Between 1978 and 1984, for six seasons several managers came and went, including Roger Hynd, Ally McLeod, David Hay, Jock Wallace and Bobby Watson before Tommy McLean was appointed in 1984. In his first season, Tommy took Motherwell back to the Premier League and the Scottish Cup semi-finals, where the ‘Well were defeated by Celtic 3-0 in a replay. In 1991 Motherwell, for the second time, the ‘Well defeated Aberdeen, Falkirk, Greenock Morton, Celtic and Dundee United to lift the Scottish Cup. Goals from Ian Angus, Phil O’Donnell, Iain Ferguson and super-sub Stevie Kirk, who managed to score in every round, scored the winner in extra time. After the cup win, McLean lost a number of key players and was forced to rebuild his squad. In season 1993/94, Tommy resigned and Alex McLeish took charge. He took Tommy’s squad to second in the league and a place in the UEFA Cup for the second year running. As Tommy McLean’s squad started to disappear, the results soon followed. The team struggled for the next two seasons and in season 1997/98, ‘Big Eck’ moved to Hibernian. Finnish manager Harri Kampman took over as manager. John Boyle bought the team and a disagreement with the manager saw him go back home. He appointed Billy Davies who spent a fortune on players such as John Spencer, Andy Goram and Don Goodman.
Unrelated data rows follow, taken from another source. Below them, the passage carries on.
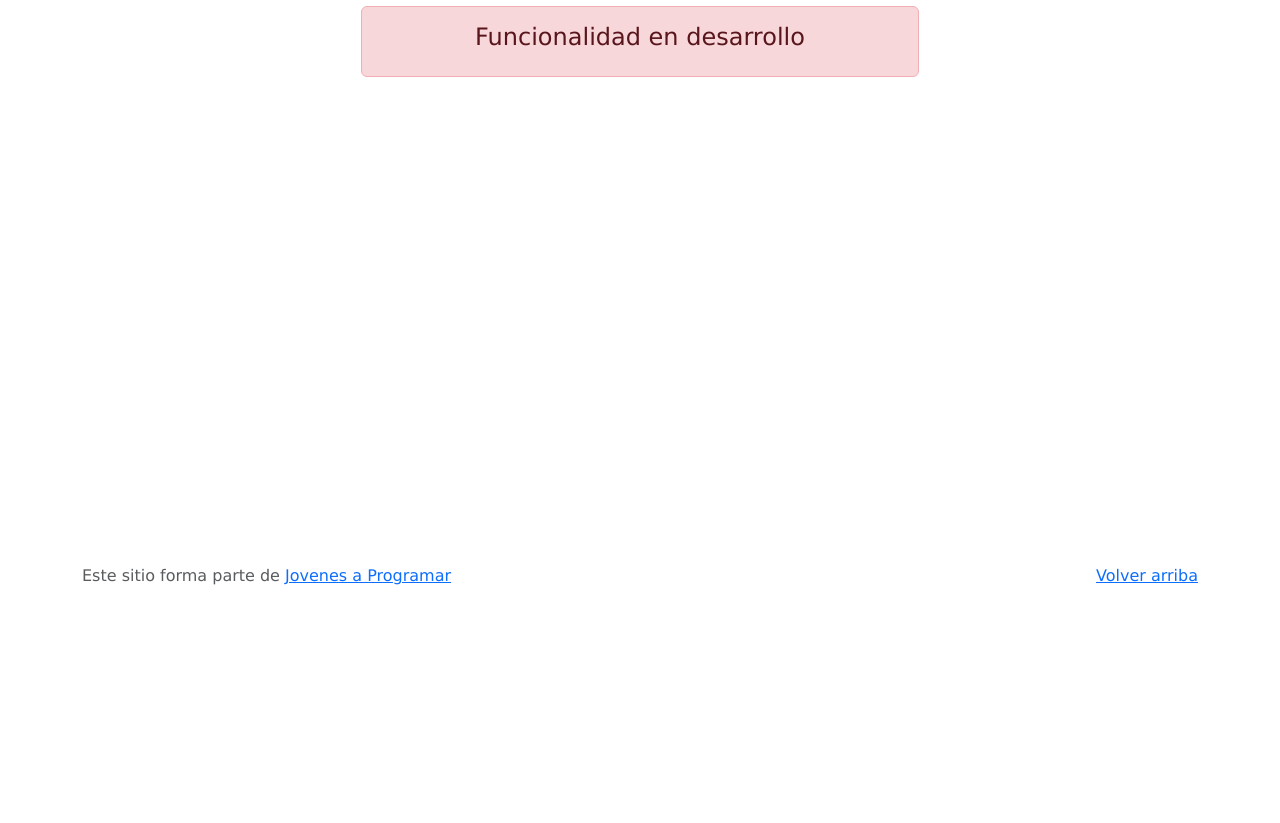
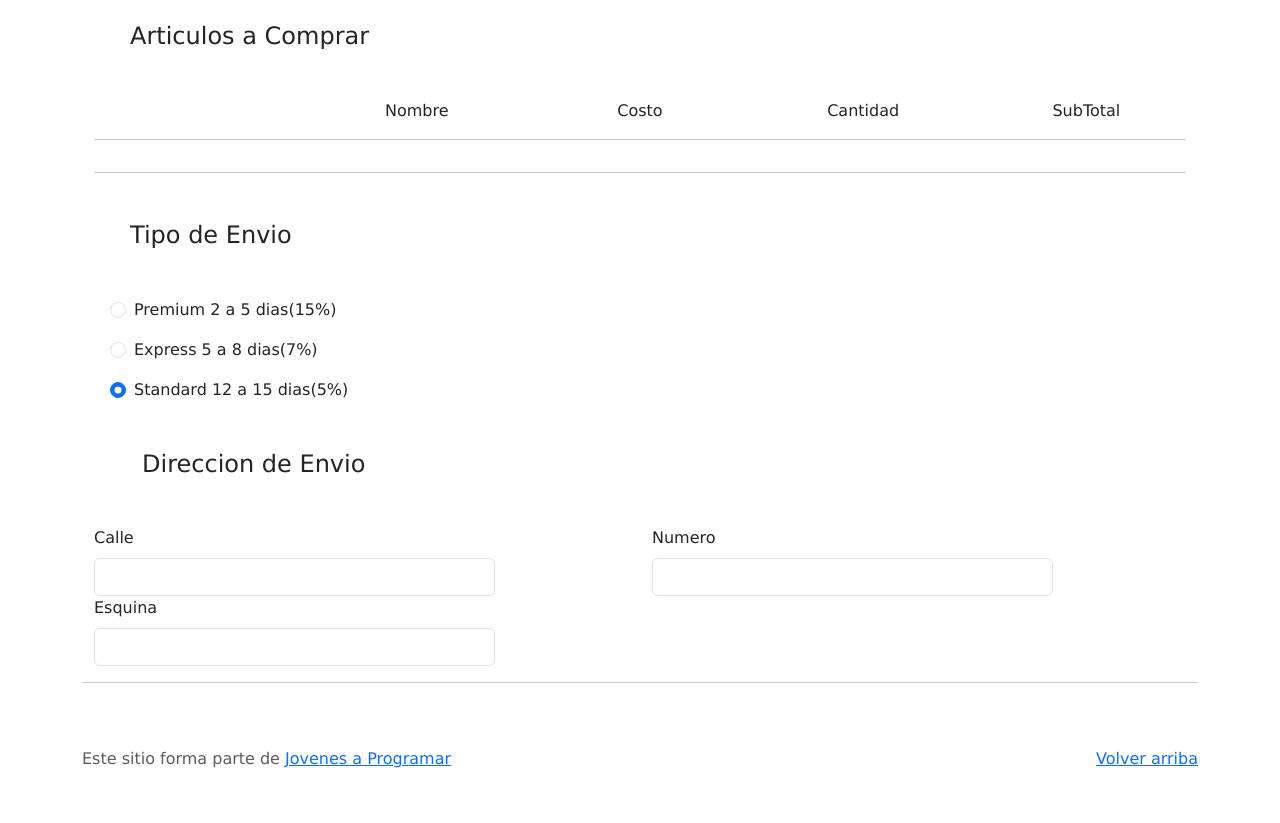
Before and after one commit to lucianomesa/ProyectoGrupo3, a plain HTML site: page cart.html in a window 1280 px wide. Shown: the part 122-945 px from the top of the page. Before the commit the page ends 800 px from the top, so only its background shows below. Drawn offline with nearby package versions, Linux system fonts and the light colour scheme; no server answers.

Commit message:
entrega 5 parte 1-4

```diff
--- a/cart.html
+++ b/cart.html
@@ -39,11 +39,71 @@
     </div>
   </nav>
   <main>
-    <div class="container">
-      <div class="alert alert-danger text-center" role="alert">
-        <h4 class="alert-heading">Funcionalidad en desarrollo</h4>
+
+   <div class="container">
+
+    <h1 class="text-center fw-light">Carrito de Compras</h1>
+    <h4 class="m-5">Articulos a Comprar</h4>
+
+    <div class="container text-lg-center">
+      <div class="row row-cols-5">
+           <div class="col"></div>
+           <div class="col">Nombre</div>
+           <div class="col">Costo</div>
+           <div class="col">Cantidad</div>
+           <div class="col">SubTotal</div>
       </div>
+        <hr>
+        <div class="row row-cols-5" id="cartProduct">
+
+        </div>
+      <hr>
     </div>
+   <h4 class="m-5">Tipo de Envio</h4>
+    <form class="container">
+
+      <div class="form-check m-lg-3">
+        <input class="form-check-input" type="radio" name="flexRadioDefault" id="flexRadioDefault1">
+        <label class="form-check-label" for="flexRadioDefault1">
+          Premium 2 a 5 dias(15%)
+        </label>
+      </div>
+      <div class="form-check m-lg-3">
+        <input class="form-check-input" type="radio" name="flexRadioDefault" id="flexRadioDefault2" checked>
+        <label class="form-check-label" for="flexRadioDefault2">
+          Express 5 a 8 dias(7%)
+        </label>
+      </div>
+      <div class="form-check m-lg-3">
+        <input class="form-check-input" type="radio" name="flexRadioDefault" id="flexRadioDefault2" checked>
+        <label class="form-check-label" for="flexRadioDefault2">
+          Standard 12 a 15 dias(5%)
+        </label>
+      </div>
+      <h4 class="m-5">Direccion de Envio</h4>
+       <div class="row">
+        <div class="col">
+          <label for="exampleInputEmail1" class="form-label">Calle</label>
+          <input type="email" class="form-control w-75" id="exampleInputEmail1" aria-describedby="emailHelp">
+        </div>
+        <div class="col ">
+          <label for="exampleInputEmail1" class="form-label">Numero</label>
+          <input type="email" class="form-control w-75" id="exampleInputEmail1" aria-describedby="emailHelp">
+        </div>
+       </div>
+       <div class="row">
+        <div class="col">
+          <label for="exampleInputEmail1" class="form-label">Esquina</label>
+          <input type="email" class="form-control w-75" id="exampleInputEmail1" aria-describedby="emailHelp">
+        </div>
+        <div class="col">
+        </div>
+       </div>
+    </form>
+    <hr>
+   </div>
+
+
   </main>
   <footer class="text-muted">
     <div class="container">
--- a/js/cart.js
+++ b/js/cart.js
@@ -0,0 +1,31 @@
+document.addEventListener("DOMContentLoaded", function() {
+  const urlCart = "https://japceibal.github.io/emercado-api/user_cart/25801.json";
+  const products = document.getElementById("cartProduct");
+
+  function agregarTotal(val, arr){
+    const tot = document.getElementById("total");
+    tot.innerHTML = `${arr.currency}-${val * arr.unitCost}`;
+  }
+  function addProducts(arr) {
+    products.innerHTML += `
+      <div class="col"><img src="${arr.image}" width="65px"></div>
+      <div class="col">${arr.name}</div>
+      <div class="col">${arr.currency} ${arr.unitCost}</div>
+      <div class="col"><input type="number" id="contador" min="1" max="100" value = "1"></div>
+      <div class="col" id="total">${arr.currency}-${arr.unitCost}</div>
+    `;
+
+    let values = document.getElementById("contador");
+    values.addEventListener("input", function() {
+      agregarTotal(values.value, arr);
+    });
+  }
+
+  async function getJsonData(url) {
+    const response = await fetch(url);
+    const data = await response.json();
+    addProducts(data.articles[0]);
+  }
+
+  getJsonData(urlCart);
+});
--- a/js/init.js
+++ b/js/init.js
@@ -47,7 +47,9 @@ function userNavbar() {
   const storedData = JSON.parse(localStorage.datos);
   usuario[0].innerHTML +=
   `
+
     <div class="btn-group">
+
       <button type="button" class="btn dropdown-toggle" data-bs-toggle="dropdown" aria-expanded="false" id="profile-menu">
         ${storedData.email.split("@")[0]}
       </button>
```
In April 2002, due to financial difficulties, Chairman John Boyle reluctantly placed the club into interim administration. Nineteen players were let go and manager Eric Black resigned. His assistant Terry Butcher took over and due to the mass exodus, the youth were given a chance and they did not disappoint. Real gems were unearthed such as James McFadden, Stephen Pearson, Stevie Hammell and David Clarkson. The team was performing but inconsistently. Motherwell managed to record memorable wins over Celtic 2-1, Rangers 1-0, Livingston 6-2, and Hearts 6-1 and get to the Scottish Cup semi-final but were narrowly defeated 4-3 by Rangers. However they still managed to finish bottom of the league but were saved from relegation thanks to Falkirk, who won the first division not having a compliant stadium. The following season, ‘Well star James McFadden signed for English Premier Team Everton. Terry Butcher signed Gordon Marshall and Jason Dair along with former ‘Well stars Alex Burns and Stephen Craigan. Four experienced pros to add to his young stars. Under the helm of Terry Butcher with his mixture of raw young talent and experienced pros the future looks bright for Motherwell Football Club.